When selecting any fish, go to a trusted, reputable seafood market. Don’t be afraid to ask questions to the Fishmonger. Each piece of fish should be roughly 5oz/145g, fresh and smell faintly of the sea. Ideally fish should be purchased the day of, but understandably this isn’t always possible. Stored properly halibut can last up to 2 days in the fridge.

Pea Purrée:
For this step we will use a technique called Blanching. It is used to parcook vegetables (specifically delicate green ones) to protect them from changing colour and so they can be easily reheated. Bring a large pot of salted water to a boil. Add all the frozen peas and cook until bright green and soft, roughly 2 minutes.  Strain and cool the peas in ice water. Reserve half for later use.

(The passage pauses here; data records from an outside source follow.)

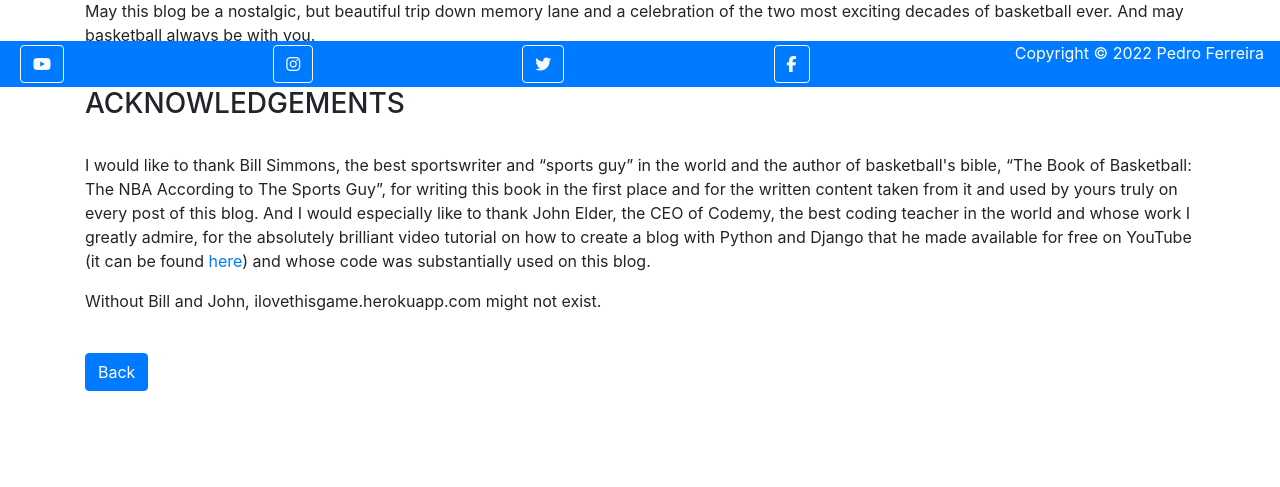
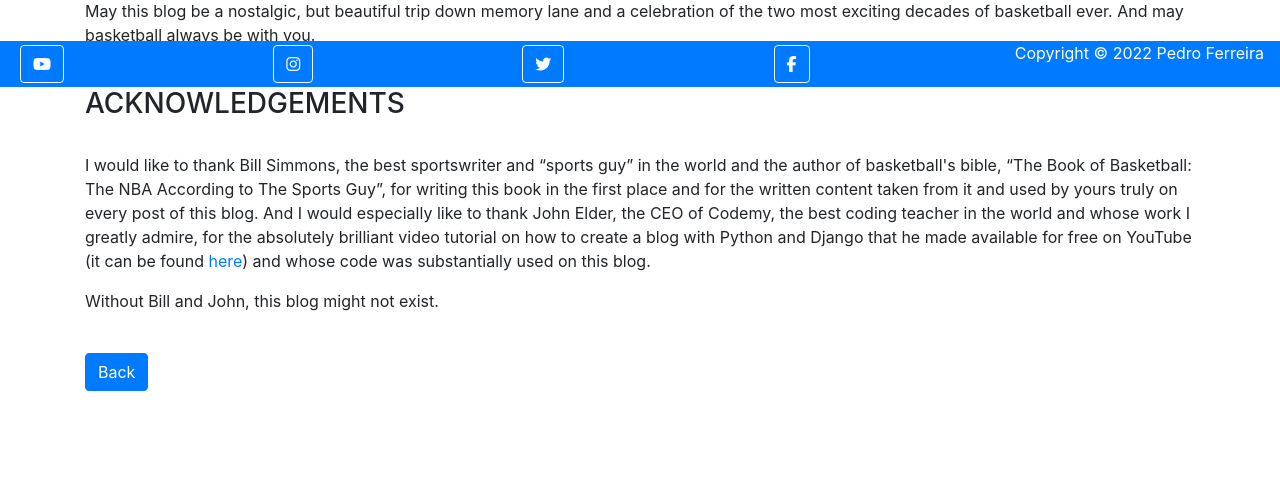
Before and after one commit to Code-Institute-Submissions/i-love-this-game, a Django app: page /about.html in a window 1280 px wide. Shown: the part 713-1200 px from the top of the page. Run offline with Django 4.2, Linux system fonts and the light colour scheme; some libraries are stand-ins or nearby versions.

Commit message:
Change the content of the About page again

```diff
--- a/theblog/templates/about.html
+++ b/theblog/templates/about.html
@@ -57,7 +57,7 @@
     whose code was substantially used on this blog.
 </p>
 <p>
-    Without Bill and John, ilovethisgame.herokuapp.com might not exist.
+    Without Bill and John, this blog might not exist.
 </p>
 <br/>
 <!-- Back button -->
```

Bring 300 ml whipping cream to a simmer, add the other half of the peas and cook for 2 minutes, transfer to a blender and blend until smooth. If the purée becomes too thick add a tablespoon of water to keep the blender moving. Once smooth adjust seasoning with salt and transfer to a container to store. Place a piece of saran wrap down on the surface of the purée to protect it. Cool down and store in the fridge until needed. This purée can be made up to 2 days before using.

Beuerre Blanc (White Wine Butter Sauce):
Thinly slice shallot and garlic. Add to a small sauce pot with the thyme and white wine. Bring slowly to a simmer to infuse the wine (20 min). Strain the wine and discard the thyme, garlic and shallot. Add 125 ml infused wine and 50 ml whipping cream back to the pot. Bring to a boil and while constantly whisking add the cubes of cold unsalted butter. The sauce will thicken into a rich velvety consistency. Finish this sauce with salt and 1 tsp lemon juice. This can be held warm while the rest of the meal is prepared but should be made as close to serving as possible.

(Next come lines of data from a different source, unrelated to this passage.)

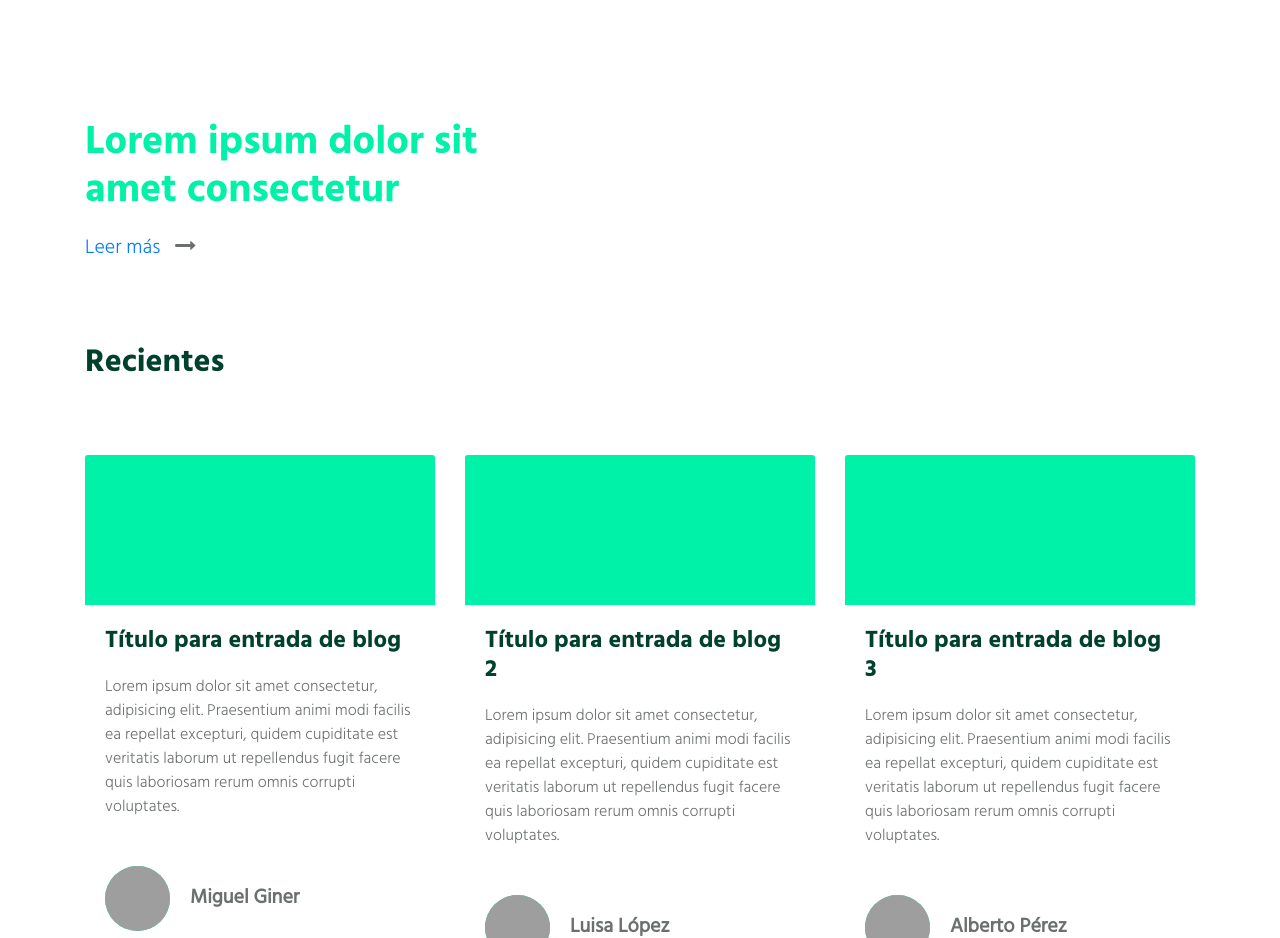
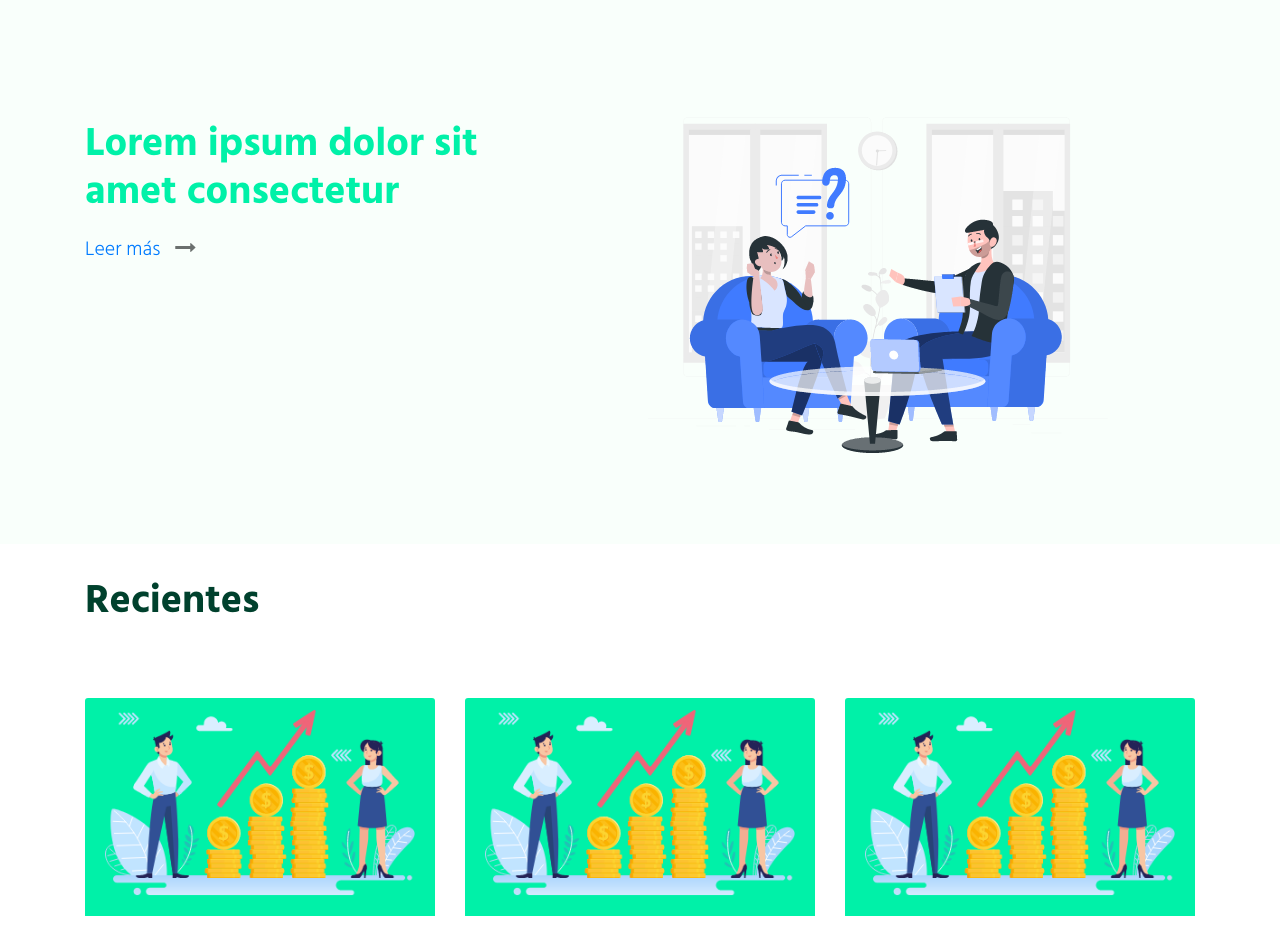
Before and after one commit to sesp13/Lukount, an Angular app: page /blog in a window 1280 px wide. Shown: the part 94-1032 px from the top of the page. Built offline with nearby package versions, Linux system fonts and the light colour scheme; grey boxes are pictures that could not be loaded.

Commit message:
feat: página de blog

```diff
--- a/src/app/components/blog-card/blog-card.component.css
+++ b/src/app/components/blog-card/blog-card.component.css
@@ -3,15 +3,20 @@
 }
 
 #blog-card .card-header {
-  height: 150px;
   background-color: var(--light-green);
   padding-bottom: 20px;
   border: none;
 }
 
+#blog-card .card-header img {
+  width: 100%;
+  height: 100%;
+}
+
 #blog-card .card-body h4 {
   color: var(--dark-green);
   margin-bottom: 20px;
+  height: 50px;
 }
 
 #blog-card .card-body p {
--- a/src/app/components/blog-card/blog-card.component.html
+++ b/src/app/components/blog-card/blog-card.component.html
@@ -1,6 +1,6 @@
 <div id="blog-card" class="card mt-2">
     <div class="card-header">
-        <img src="" alt="" class="main-img">
+        <img src="{{ imagePath }}" alt="Imagen del post">
     </div>
     <div class="card-body">
         <h4>{{ title }}</h4>
@@ -12,7 +12,7 @@
         <div class="row">
             <div class="col-3">
                 <div class="author-photo">
-                    <img src="{{ imagePath }}" alt="">
+                    <img src="{{ authorImage }}" alt="Imagen del autor">
                 </div>
             </div>
             <p>{{ authorName }}</p>
--- a/src/app/components/blog-card/blog-card.component.ts
+++ b/src/app/components/blog-card/blog-card.component.ts
@@ -10,6 +10,7 @@ export class BlogCardComponent implements OnInit {
   @Input() title:string;
   @Input() content:string;
   @Input() imagePath:string;
+  @Input() authorImage:string;
   @Input() authorName:string;
 
   constructor() { }
--- a/src/app/pages/blog/blog.component.css
+++ b/src/app/pages/blog/blog.component.css
@@ -1,6 +1,25 @@
+.main-img {
+  padding-top: 50px;
+  padding-bottom: 10px;
+  background-color: var(--light-green-bg);
+  margin-bottom: 30px;
+}
+
 #main-banner {
   height: auto;
   margin-bottom: 80px;
+}
+
+#main-banner .image-container {
+  display: flex;
+  justify-content: center;
+  margin-top: 30px;
+}
+
+@media (min-width: 992px) {
+  #main-banner .image-container {
+    margin-top: initial;
+  }
 }
 
 #main-banner h1 {
@@ -28,9 +47,27 @@
 #blog h2 {
   color: var(--dark-green);
   margin-bottom: 20px;
+  text-align: center;
 }
 
-#blog #more p{
+@media (min-width: 576px) {
+  #blog h2 {
+    font-size: 35px;
+  }
+}
+
+@media (min-width: 768px) {
+  #blog h2 {
+    font-size: 40px;
+  }
+}
+@media (min-width: 992px) {
+  #blog h2 {
+    text-align: left;
+  }
+}
+
+#blog #more p {
   text-align: center;
   color: var(--light-green);
   margin-top: 30px;
--- a/src/app/pages/blog/blog.component.html
+++ b/src/app/pages/blog/blog.component.html
@@ -1,9 +1,8 @@
-<div class="container mt-5">
+<div class="main-img">
+    <div class="container">
         <app-header></app-header>
-</div>
-<div class="container">
         <section id="main-banner" class="row">
-        <div class="col-md-5">
+            <div class="col-lg-5">
                 <h1>
                     Lorem ipsum dolor sit amet consectetur
                 </h1>
@@ -11,11 +10,14 @@
                     Leer más <i class="fa fa-long-arrow-right"></i>
                 </a>
             </div>
-        <div class="col-md-7">
-
+            <div class="col-lg-7 image-container">
+                <img src="../../../assets/lukount/BLOG/blog_img.png" alt="Imagen de blog">
             </div>
         </section>
+    </div>
+</div>
 
+<div class="container">
     <section id="blog" class="row">
         <div class="col-12">
             <h2>Recientes</h2>
@@ -24,7 +26,7 @@
             <div class="row">
                 <div *ngFor="let item of contentPosts" class="col-lg-4">
                     <app-blog-card [title]="item.title" [content]="item.content" [imagePath]="item.imagePath"
-                        [authorName]="item.authorName">
+                        [authorName]="item.authorName" [authorImage]="item.authorImage">
                     </app-blog-card>
                 </div>
             </div>
--- a/src/app/pages/blog/blog.component.ts
+++ b/src/app/pages/blog/blog.component.ts
@@ -15,20 +15,23 @@ export class BlogComponent implements OnInit {
     this.contentPosts = [
       {
         title: "Título para entrada de blog",
+        imagePath: "../../../assets/lukount/HOME/contacta_asesor.png",
         content: "Lorem ipsum dolor sit amet consectetur, adipisicing elit. Praesentium animi modi facilis ea repellat excepturi, quidem cupiditate est veritatis laborum ut repellendus fugit facere quis laboriosam rerum omnis corrupti voluptates.",
-        imagePath: "https://cdn.vox-cdn.com/thumbor/Oi6jzvQzWetJGlkpwLqlP1L9p28=/0x0:5568x3712/1200x800/filters:focal(2858x720:3748x1610)/cdn.vox-cdn.com/uploads/chorus_image/image/62207705/922984782.jpg.0.jpg",
+        authorImage: "https://cdn.vox-cdn.com/thumbor/Oi6jzvQzWetJGlkpwLqlP1L9p28=/0x0:5568x3712/1200x800/filters:focal(2858x720:3748x1610)/cdn.vox-cdn.com/uploads/chorus_image/image/62207705/922984782.jpg.0.jpg",
         authorName: "Miguel Giner"
       },
       {
         title: "Título para entrada de blog 2",
+        imagePath: "../../../assets/lukount/HOME/contacta_asesor.png",
         content: "Lorem ipsum dolor sit amet consectetur, adipisicing elit. Praesentium animi modi facilis ea repellat excepturi, quidem cupiditate est veritatis laborum ut repellendus fugit facere quis laboriosam rerum omnis corrupti voluptates.",
-        imagePath: "https://cdn.vox-cdn.com/thumbor/Oi6jzvQzWetJGlkpwLqlP1L9p28=/0x0:5568x3712/1200x800/filters:focal(2858x720:3748x1610)/cdn.vox-cdn.com/uploads/chorus_image/image/62207705/922984782.jpg.0.jpg",
+        authorImage: "https://cdn.vox-cdn.com/thumbor/Oi6jzvQzWetJGlkpwLqlP1L9p28=/0x0:5568x3712/1200x800/filters:focal(2858x720:3748x1610)/cdn.vox-cdn.com/uploads/chorus_image/image/62207705/922984782.jpg.0.jpg",
         authorName: "Luisa López"
       },
       {
         title: "Título para entrada de blog 3",
+        imagePath: "../../../assets/lukount/HOME/contacta_asesor.png",
         content: "Lorem ipsum dolor sit amet consectetur, adipisicing elit. Praesentium animi modi facilis ea repellat excepturi, quidem cupiditate est veritatis laborum ut repellendus fugit facere quis laboriosam rerum omnis corrupti voluptates.",
-        imagePath: "https://cdn.vox-cdn.com/thumbor/Oi6jzvQzWetJGlkpwLqlP1L9p28=/0x0:5568x3712/1200x800/filters:focal(2858x720:3748x1610)/cdn.vox-cdn.com/uploads/chorus_image/image/62207705/922984782.jpg.0.jpg",
+        authorImage: "https://cdn.vox-cdn.com/thumbor/Oi6jzvQzWetJGlkpwLqlP1L9p28=/0x0:5568x3712/1200x800/filters:focal(2858x720:3748x1610)/cdn.vox-cdn.com/uploads/chorus_image/image/62207705/922984782.jpg.0.jpg",
         authorName: "Alberto Pérez"
       }
     ];
```
Lines whose indentation alone changed are shown as unchanged.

Pea and Mushroom Ragout:
Feel free to use any mushrooms available. This dish would be delicious with Morels and Chanterelles but tastes equally lovely with easy to find Crimini and Portobello.  Cut mushrooms into small bite size pieces. Heat a pan over medium heat, add 1 tbsp unsalted butter and cook mushrooms slowly. Season lightly with salt and continue to cook until the mushrooms are tender.

Clean snap peas by using a knife to snip the stem end and peel down the sides of the pod to pull off the stringy fibres. Cut into bite size pieces similar to the mushrooms.

When ready to assemble, combine the peas, snap peas and mushrooms with 2 tablespoons of water and 1 cube of cold butter. Bring the liquid to a boil and allow it to reduce. By the time the vegetables are coated in a beautiful shiny glaze they will be hot and ready to serve. Add a pinch of salt and a splash of lemon juice to finish.

Cooking the Fish:
Head a heavy bottomed pan over high head. Add enough canola or vegetable oil to thinly coat the bottom of the pan, it should be shimmering and just about to smoke when you add the fish to the pan. Salt the fish evenly on both sides and carefully place the presentation side down into the oil. Leave it to develop a golden brown crust. Once the fish has the desired colour flip it over and turn down the heat to medium. Allow the fish to cook for roughly 3 minutes. Remove from the pan and place on a paper towel to drain any fat or juice.

Assembling the Dish:
Spoon some pea purée into the center of the desired plate and smooth into a uniform circle. Spoon the pea and mushroom ragout into the center in a small pile. Place the cooked fish on top and sauce with beurre blanc.

Finishing Touches:
This is an opportunity to add garnishes or final touches that can personalize the dish. Examples of this would be chopped mint, croutons for crunch and texture, pea tendrils, edible flower petals. The possibilities are limitless and experimentation is encouraged!